Some examples of the many different types of potential pollutant sources include landfills, underground or above-ground fuel storage tanks, residential or commercial septic systems, storm water runoff from streets and lawns, farms that apply pesticides and fertilizers, and sludge disposal sites.
Some states are asking communities to conduct the inventory themselves, in order to obtain detailed information about potential contaminant sources. Others will use computer databases and focus the inventory on land uses and activities that are currently mapped or regulated. Although this approach may not address sources of contaminants that are not currently regulated, such as smaller livestock areas or auto salvage yards, the database inventories could include industries and sewage treatment plants that discharge wastewater, hazardous waste sites, mining operations, particular land use categories (such as industrial, agricultural and urban areas), and various facilities that have environmental permits.

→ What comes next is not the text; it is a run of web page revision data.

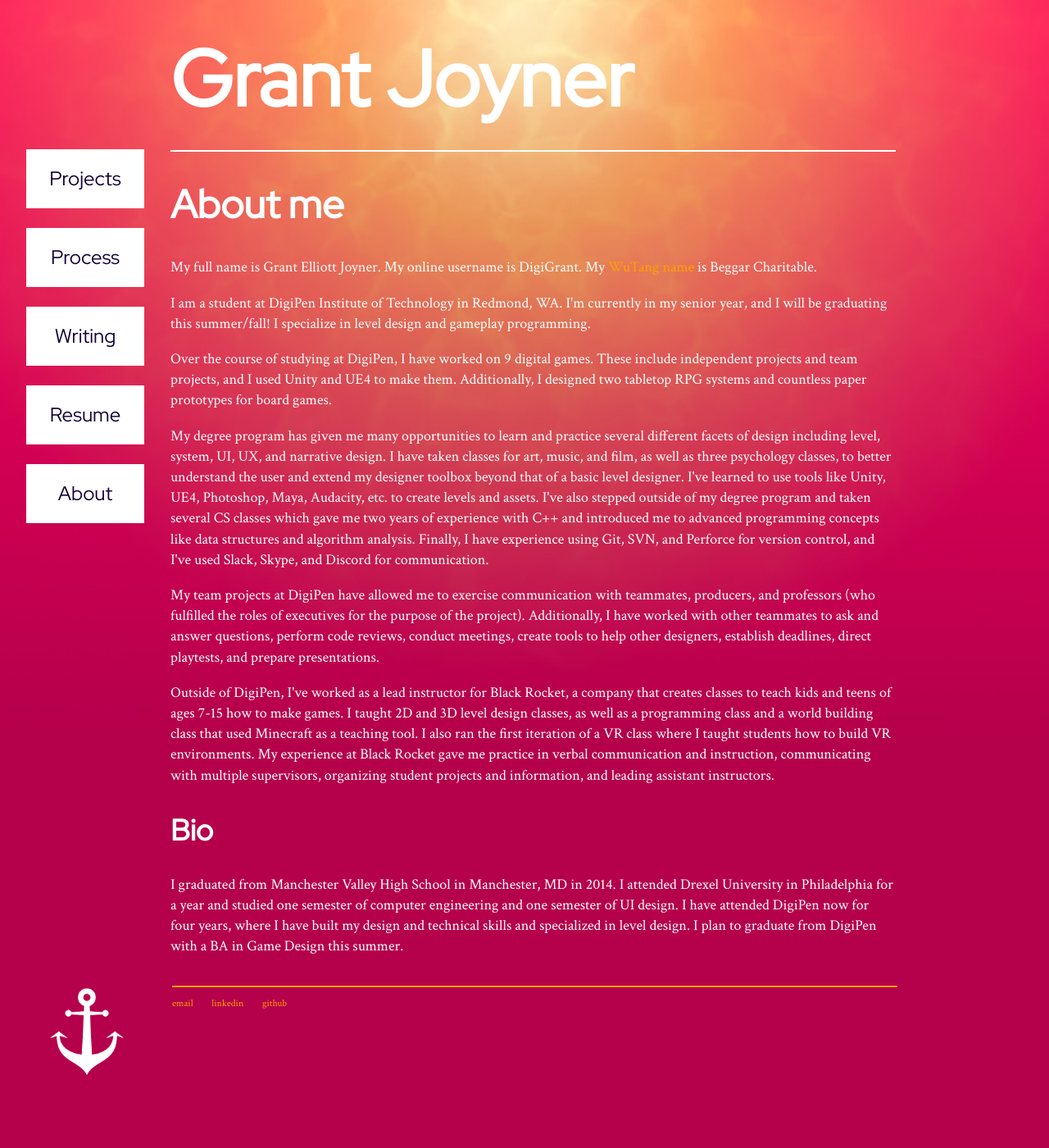
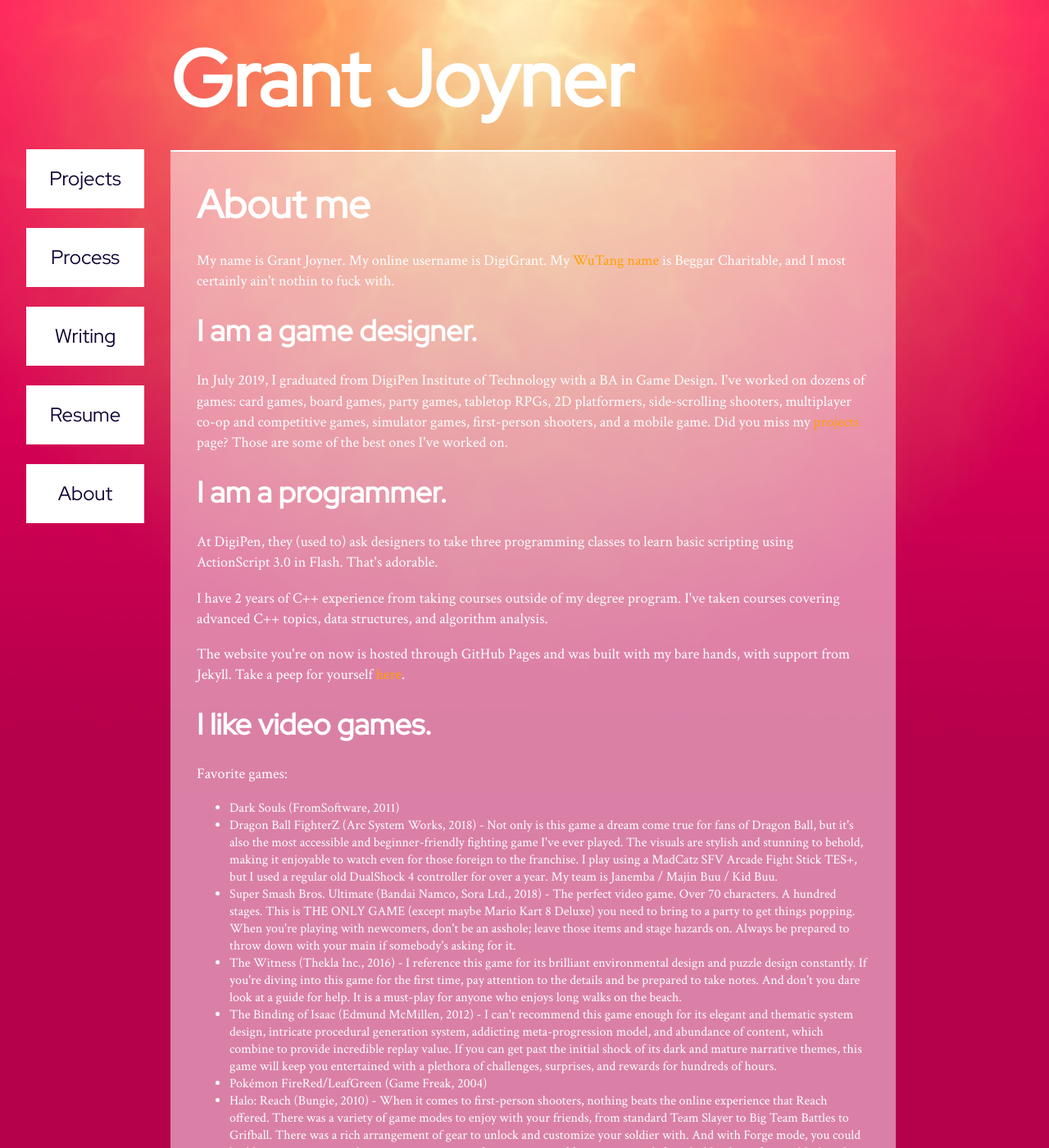
Before and after one commit to digigrant/digigrant.github.io, a Jekyll site: the page built from about.html, in a window 1280 px wide and 1400 px high. Shown: the whole window at 82% size. Built offline with Jekyll 4.4.1, drawn with Linux system fonts in a browser that asks for light colours; some of the changed text lies outside the part shown.

Commit message:
Update about.html

```diff
--- a/about.html
+++ b/about.html
@@ -3,20 +3,65 @@ layout: default
 title: About
 ---
 
-<div class="blurb">
-  <h1>About me</h1>
-	<p>My full name is Grant Elliott Joyner. My online username is DigiGrant. My <a href="https://wutangclan.net/name-generator/">WuTang name</a> is Beggar Charitable.</p>
-  <p>I am a student at DigiPen Institute of Technology in Redmond, WA. I'm currently in my senior year, and I will be graduating this summer/fall! I specialize in level design and gameplay programming.</p>
+<div class="container-opaque">
+  <h1 class="container-content">About me</h1>
+  <div class="container-content">
+	  <p>My name is Grant Joyner. My online username is DigiGrant. My <a href="https://wutangclan.net/name-generator/">WuTang name</a> is Beggar Charitable, and I most certainly ain't nothin to fuck with.</p>
+  </div>
 
-  <p>Over the course of studying at DigiPen, I have worked on 9 digital games. These include independent projects and team projects, and I used Unity and UE4 to make them. Additionally, I designed two tabletop RPG systems and countless paper prototypes for board games.</p>
+  <h2 class="container-content">I am a game designer.</h2>
+  <div class="container-content">
+    <p>In July 2019, I graduated from DigiPen Institute of Technology with a BA in Game Design. I've worked on dozens of games: card games, board games, party games, tabletop RPGs, 2D platformers, side-scrolling shooters, multiplayer co-op and competitive games, simulator games, first-person shooters, and a mobile game. Did you miss my <a href="/">projects</a> page? Those are some of the best ones I've worked on.</p>
+  </div>
 
-  <p>My degree program has given me many opportunities to learn and practice several different facets of design including level, system, UI, UX, and narrative design. I have taken classes for art, music, and film, as well as three psychology classes, to better understand the user and extend my designer toolbox beyond that of a basic level designer. I've learned to use tools like Unity, UE4, Photoshop, Maya, Audacity, etc. to create levels and assets. I've also stepped outside of my degree program and taken several CS classes which gave me two years of experience with C++ and introduced me to advanced programming concepts like data structures and algorithm analysis. Finally, I have experience using Git, SVN, and Perforce for version control, and I've used Slack, Skype, and Discord for communication.</p>
+  <h2 class="container-content">I am a programmer.</h2>
+  <div class="container-content">
+    <p>At DigiPen, they (used to) ask designers to take three programming classes to learn basic scripting using ActionScript 3.0 in Flash. That's adorable.</p>
 
-  <p>My team projects at DigiPen have allowed me to exercise communication with teammates, producers, and professors (who fulfilled the roles of executives for the purpose of the project). Additionally, I have worked with other teammates to ask and answer questions, perform code reviews, conduct meetings, create tools to help other designers, establish deadlines, direct playtests, and prepare presentations.</p>
+    <p>I have 2 years of C++ experience from taking courses outside of my degree program. I've taken courses covering advanced C++ topics, data structures, and algorithm analysis.</p>
 
-  <p>Outside of DigiPen, I've worked as a lead instructor for Black Rocket, a company that creates classes to teach kids and teens of ages 7-15 how to make games. I taught 2D and 3D level design classes, as well as a programming class and a world building class that used Minecraft as a teaching tool. I also ran the first iteration of a VR class where I taught students how to build VR environments. My experience at Black Rocket gave me practice in verbal communication and instruction, communicating with multiple supervisors, organizing student projects and information, and leading assistant instructors.</p>
+    <p>The website you're on now is hosted through GitHub Pages and was built with my bare hands, with support from Jekyll. Take a peep for yourself <a href="https://github.com/digigrant/digigrant.github.io">here</a>.</p>
+  </div>
 
-	<h2>Bio</h2>
+  <h2 class="container-content">I like video games.</h2>
+  <div class="container-content">
+    <p>Favorite games:</p>
+    <ul>
+      <li>Dark Souls (FromSoftware, 2011)</li>
+      <li>Dragon Ball FighterZ (Arc System Works, 2018) - Not only is this game a dream come true for fans of Dragon Ball, but it's also the most accessible and beginner-friendly fighting game I've ever played. The visuals are stylish and stunning to behold, making it enjoyable to watch even for those foreign to the franchise. I play using a MadCatz SFV Arcade Fight Stick TES+, but I used a regular old DualShock 4 controller for over a year. My team is Janemba / Majin Buu / Kid Buu.</li>
+      <li>Super Smash Bros. Ultimate (Bandai Namco, Sora Ltd., 2018) - The perfect video game. Over 70 characters. A hundred stages. This is THE ONLY GAME (except maybe Mario Kart 8 Deluxe) you need to bring to a party to get things popping. When you're playing with newcomers, don't be an asshole; leave those items and stage hazards on. Always be prepared to throw down with your main if somebody's asking for it.</li>
+      <li>The Witness (Thekla Inc., 2016) - I reference this game for its brilliant environmental design and puzzle design constantly. If you're diving into this game for the first time, pay attention to the details and be prepared to take notes. And don't you dare look at a guide for help. It is a must-play for anyone who enjoys long walks on the beach.</li>
+      <li>The Binding of Isaac (Edmund McMillen, 2012) - I can't recommend this game enough for its elegant and thematic system design, intricate procedural generation system, addicting meta-progression model, and abundance of content, which combine to provide incredible replay value. If you can get past the initial shock of its dark and mature narrative themes, this game will keep you entertained with a plethora of challenges, surprises, and rewards for hundreds of hours.</li>
+      <li>Pokémon FireRed/LeafGreen (Game Freak, 2004)</li>
+      <li>Halo: Reach (Bungie, 2010) - When it comes to first-person shooters, nothing beats the online experience that Reach offered. There was a variety of game modes to enjoy with your friends, from standard Team Slayer to Big Team Battles to Grifball. There was a rich arrangement of gear to unlock and customize your soldier with. And with Forge mode, you could build your own maps and game types to create infinite amounts of fun to enjoy with friends, like the unforgettable Speed Halo. What's not to love?</li>
+    </ul>
+  </div>
 
-	<p>I graduated from Manchester Valley High School in Manchester, MD in 2014. I attended Drexel University in Philadelphia for a year and studied one semester of computer engineering and one semester of UI design. I have attended DigiPen now for four years, where I have built my design and technical skills and specialized in level design. I plan to graduate from DigiPen with a BA in Game Design this summer.</p>
-</div><!-- /.blurb -->
+  <h2 class="container-content">I like music.</h2>
+  <div class="container-content">
+    <p>For many years of my early life, I was playing percussion in school bands. I participated in my high school marching band for four years, playing marching snare and marching toms. And somehow, I tricked my high school into awarding me with the John Philip Sousa Band Award, a unique honor which claims to recognize "outstanding achievement and interest in instrumental music". It's an award that symbolizes some of the most meaningful memories of my teenage years and I cherish it almost as much as my BA in Game Design.</p>
+    <p>Favorite artists:</p>
+    <ul>
+      <li>King Gizzard and the Lizard Wizard</li>
+      <li>Pink Floyd</li>
+      <li>Nujabes</li>
+      <li>Kanye West</li>
+      <li>Koji Kondo</li>
+      <li></li>
+      <li></li>
+    </ul>
+
+    <p>Favorite albums:</p>
+    <ul>
+      <li>Masayoshi Takanaka - <i>The Rainbow Goblins (1981)</i></li>
+      <li>Wu-Tang Clan - <i>Enter The Wu-Tang (36 Chambers) (1993)</i></li>
+      <li>Pink Floyd - <i>The Division Bell (1994)</i></li>
+      <li>Daft Punk - <i>Alive 2007 (2007)</i></li>
+      <li>Kendrick Lamar - <i>To Pimp a Butterfly (2015)</i></li>
+      <li>Earl Sweatshirt - <i>Some Rap Songs (2018)</i></li>
+      <li></li>
+    </ul>
+  </div>
+</div>
+
+<p>If you wanna follow me on Facebook or Twitter... too bad.</p>
```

Community groups such as watershed organizations, local environmental committees or scout troops can enhance the state's assessment by conducting site-specific inventories of potential pollutant sources that may not be on state databases or maps. Local inventories may provide information on abandoned dump sites, businesses with septic tanks or floor drains such as dry cleaners or car repair shops, pesticide mixing and storage areas, golf courses, and other land uses that may release pollutants to ground water or surface water. Community groups can coordinate their local inventory with the state's assessment process or can enhance a completed assessment with a more detailed inventory.
A helpful document to aid community groups is EPA's "Drinking Water Contaminant Source Index," which is a list of potential contaminant sources and the pollutants they can release. You can find this publication at http://water.epa.gov/drink/contaminants/index.cfm on the EPA web site.
STEP 3 - DETERMINE THE SUSCEPTIBILITY OF THE WATER SUPPLY TO CONTAMINATION
For the susceptibility analysis, the state combines the inventory results with other relevant information to decide how likely will a water supply become contaminated by identified potential sources of contamination. This critical step makes the assessments useful for communities, since it provides information that local decision-makers may use to prioritize approaches for protecting the drinking water supply. Local information provided to the state by local community groups about contaminant sources, water resource characteristics or environmental management practices may be used in the susceptibility determination process. Some states prioritize the potential for contamination from identified potential contamination sources or specific chemicals that could pollute the water. Other states assign susceptibility rankings of high, medium or low to the water sources.
STEP 4: RELEASE THE ASSESSMENT RESULTS TO THE PUBLIC
After a state completes the assessment of a particular water system, it will summarize the information for the public. Such summaries help communities understand the potential threats to their water supplies and identify priority needs for protecting the water from contamination. States will make the assessment summaries available to the public in a variety of ways. Some states plan to convene public workshops, while others will have copies available in public libraries and from local government offices or water suppliers. Many also plan to post the assessment summaries on the Internet. The results of the assessments will also be included in the annual water quality reports that community water systems are required to prepare for their customers. Community groups can convene local meetings to discuss the results and begin the process of protecting the drinking water source.